**WORK ITEM**.
Among the records, which lines hold the word "imputer"? Pick them out.

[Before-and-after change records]
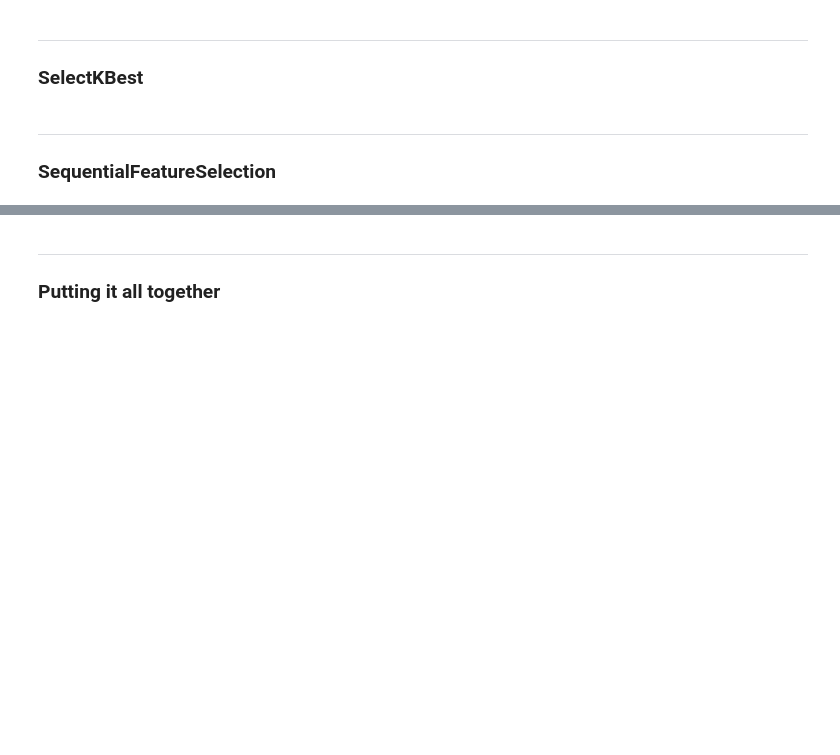
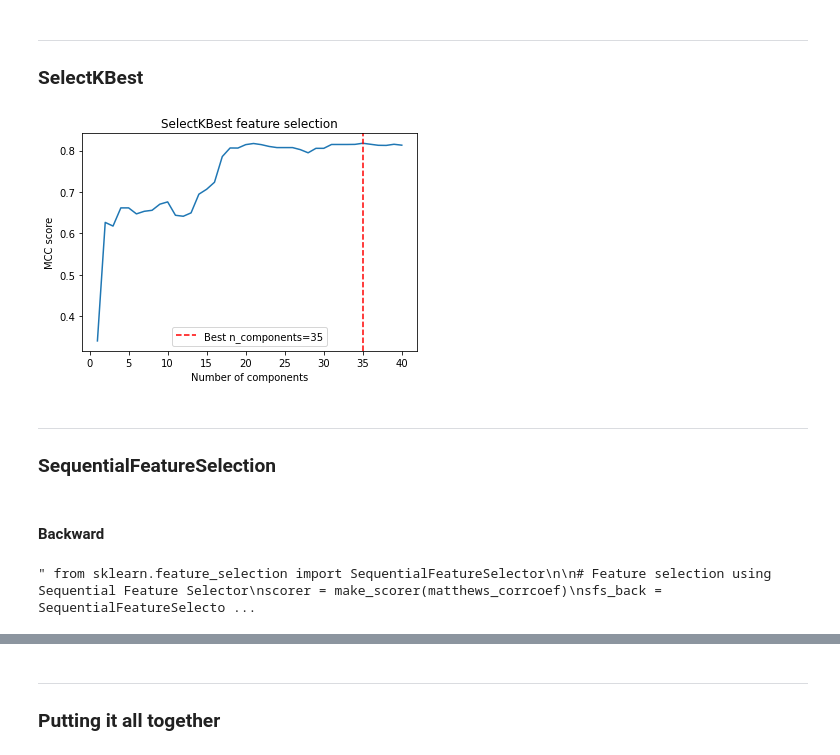
Before and after one commit to CosminTr/ClassificationModelEC, a Jupyter notebook: ProjetoEC.ipynb, the cells around one changed output, grey strips where cells are left out. Cells and saved outputs as stored; diff of their text form; code cells hidden in the pictures; blank space fills up the shorter version.

```diff
--- a/ProjetoEC.ipynb
+++ b/ProjetoEC.ipynb
@@ -231,11 +225,8 @@ from sklearn.metrics import accuracy_score
 from sklearn.feature_selection import SelectKBest, f_classif
 from sklearn.decomposition import PCA
 
-# Split the dataset into train and test sets
-X_train, X_test, y_train, y_test = train_test_split(X, df_encoded_classes, test_size=0.33, random_state=42)
-
 # Impute missing values
-imputer = IterativeImputer(random_state=0)
+imputer = IterativeImputer(random_state=42)
 X_train_imputed = imputer.fit_transform(X_train)
 X_test_imputed = imputer.transform(X_test)
 
@@ -333,27 +326,63 @@ PC40 - Variance explained:  0.0001 - Total Variance:  1.0000
 # %% [markdown]
 ***
 ### SelectKBest
-# %%
-
-# Feature selection using SelectKBest with F-test
-k = n_best
-selector = SelectKBest(f_classif, k=k)
-selector.fit(X_train_scaled, y_train)
-X_train_kbest = selector.transform(X_train_scaled)
-X_test_kbest = selector.transform(X_test_scaled)
+# %%
+# Feature selection using SelectKBest
+
+# Define the range of number of components to test
+n_components_range = range(1, 41)
+
+# Evaluate the models using logistic regression with F1 score
+lr = LogisticRegression(random_state=42)
+mcc_scores = []
+for n_components in n_components_range:
+    # Feature selection using PCA
+    kbest = SelectKBest(f_classif, k=n_components)
+    kbest.fit(X_train_scaled, y_train)
+    X_train_kbest = kbest.transform(X_train_scaled)
+    X_test_kbest = kbest.transform(X_test_scaled)
+
+    lr.fit(X_train_kbest, y_train)
+    y_pred = lr.predict(X_test_kbest)
+    mcc = matthews_corrcoef(y_test, y_pred)
+    mcc_scores.append(mcc)
+
+# Find the best value of n_components based on F1 score
+best_n_components = n_components_range[np.argmax(mcc_scores)]
+
+# Plot the results
+plt.plot(n_components_range, mcc_scores)
+plt.xlabel('Number of components')
+plt.ylabel('MCC score')
+plt.title('SelectKBest feature selection')
+plt.axvline(best_n_components, linestyle='--', color='r', label=f'Best n_components={best_n_components}')
+plt.legend()
+plt.show()
+
+kbest = SelectKBest(f_classif, k=best_n_components)
+kbest.fit(X_train_scaled, y_train)
+X_train_kbest = kbest.transform(X_train_scaled)
+X_test_kbest = kbest.transform(X_test_scaled)
+# %% [output]
+[figure, added]
 # %% [markdown]
 ***
 ### SequentialFeatureSelection
+# %% [markdown]
+#### Backward
 # %%
-from sklearn.feature_selection import SequentialFeatureSelector
+""" from sklearn.feature_selection import SequentialFeatureSelector
 
 # Feature selection using Sequential Feature Selector
-n_features = n_best
-sfs = SequentialFeatureSelector(LogisticRegression(random_state=42, max_iter=10000),
-                                n_features_to_select=n_features,
+scorer = make_scorer(matthews_corrcoef)
+sfs_back = SequentialFeatureSelector(LogisticRegression(random_state=42, max_iter=10000),
+                                n_features_to_select='auto',
                                 direction='backward',
-                                scoring='f1',
+                                scoring=scorer,
                                 cv=5)
-sfs.fit(X_train_scaled, y_train)
-X_train_sfs = sfs.transform(X_train_scaled)
-X_test_sfs = sfs.transform(X_test_scaled)
+
+sfs_back.fit(X_train_scaled, y_train)
+X_train_sfs = sfs_back.transform(X_train_scaled)
+X_test_sfs = sfs_back.transform(X_test_scaled) """
+# %% [output]
+" from sklearn.feature_selection import SequentialFeatureSelector\n\n# Feature selection using Sequential Feature Selector\nscorer = make_scorer(matthews_corrcoef)\nsfs_back = SequentialFeatureSelecto ...
```
Also changed, not shown: parts of 14 cells of this notebook.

**REPLY**.
-imputer = IterativeImputer(random_state=0)
+imputer = IterativeImputer(random_state=42)
 X_train_imputed = imputer.fit_transform(X_train)
 X_test_imputed = imputer.transform(X_test)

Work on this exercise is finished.